### DATASET EXCERPTS
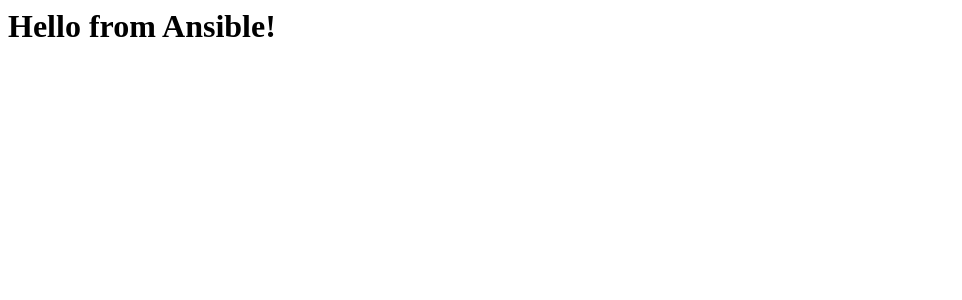
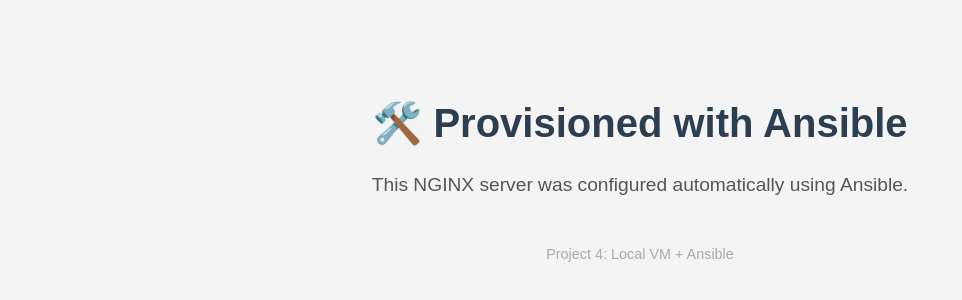
Before and after one commit to Nic-DevOps/Infrastructure_Projects, a plain HTML site: page Project_4_Vagrant_Ansible_VM/ansible/roles/common/files/index.html in a window 1280 px wide. Shown: the whole page, without its empty margins (0-962 px from the left). Drawn offline with Linux system fonts and the light colour scheme.

Commit message:
update html page

```diff
--- a/Project_4_Vagrant_Ansible_VM/ansible/roles/common/files/index.html
+++ b/Project_4_Vagrant_Ansible_VM/ansible/roles/common/files/index.html
@@ -1,6 +1,37 @@
 <!-- roles/common/files/index.html -->
-<html>
-  <body>
-    <h1>Hello from Ansible!</h1>
-  </body>
+<!DOCTYPE html>
+<html lang="en">
+<head>
+  <meta charset="UTF-8">
+  <title>Welcome to Ansible NGINX Server</title>
+  <style>
+    body {
+      font-family: Arial, sans-serif;
+      background-color: #f4f4f4;
+      color: #333;
+      text-align: center;
+      margin-top: 100px;
+    }
+    h1 {
+      font-size: 2.5rem;
+      color: #2c3e50;
+    }
+    p {
+      font-size: 1.2rem;
+      color: #555;
+    }
+    .footer {
+      margin-top: 50px;
+      font-size: 0.9rem;
+      color: #aaa;
+    }
+  </style>
+</head>
+<body>
+  <h1>🛠️ Provisioned with Ansible</h1>
+  <p>This NGINX server was configured automatically using Ansible.</p>
+  <div class="footer">
+    Project 4: Local VM + Ansible
+  </div>
+</body>
 </html>
```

### ASSIGNMENT
Line for line, retype the material exactly, omitting any pictures.

### TASK SOLUTION
Before and after one commit to Nic-DevOps/Infrastructure_Projects, a plain HTML site: page Project_4_Vagrant_Ansible_VM/ansible/roles/common/files/index.html in a window 1280 px wide. Shown: the whole page, without its empty margins (0-962 px from the left). Drawn offline with Linux system fonts and the light colour scheme.

Commit message:
update html page

```diff
--- a/Project_4_Vagrant_Ansible_VM/ansible/roles/common/files/index.html
+++ b/Project_4_Vagrant_Ansible_VM/ansible/roles/common/files/index.html
@@ -1,6 +1,37 @@
 <!-- roles/common/files/index.html -->
-<html>
-  <body>
-    <h1>Hello from Ansible!</h1>
-  </body>
+<!DOCTYPE html>
+<html lang="en">
+<head>
+  <meta charset="UTF-8">
+  <title>Welcome to Ansible NGINX Server</title>
+  <style>
+    body {
+      font-family: Arial, sans-serif;
+      background-color: #f4f4f4;
+      color: #333;
+      text-align: center;
+      margin-top: 100px;
+    }
+    h1 {
+      font-size: 2.5rem;
+      color: #2c3e50;
+    }
+    p {
+      font-size: 1.2rem;
+      color: #555;
+    }
+    .footer {
+      margin-top: 50px;
+      font-size: 0.9rem;
+      color: #aaa;
+    }
+  </style>
+</head>
+<body>
+  <h1>🛠️ Provisioned with Ansible</h1>
+  <p>This NGINX server was configured automatically using Ansible.</p>
+  <div class="footer">
+    Project 4: Local VM + Ansible
+  </div>
+</body>
 </html>
```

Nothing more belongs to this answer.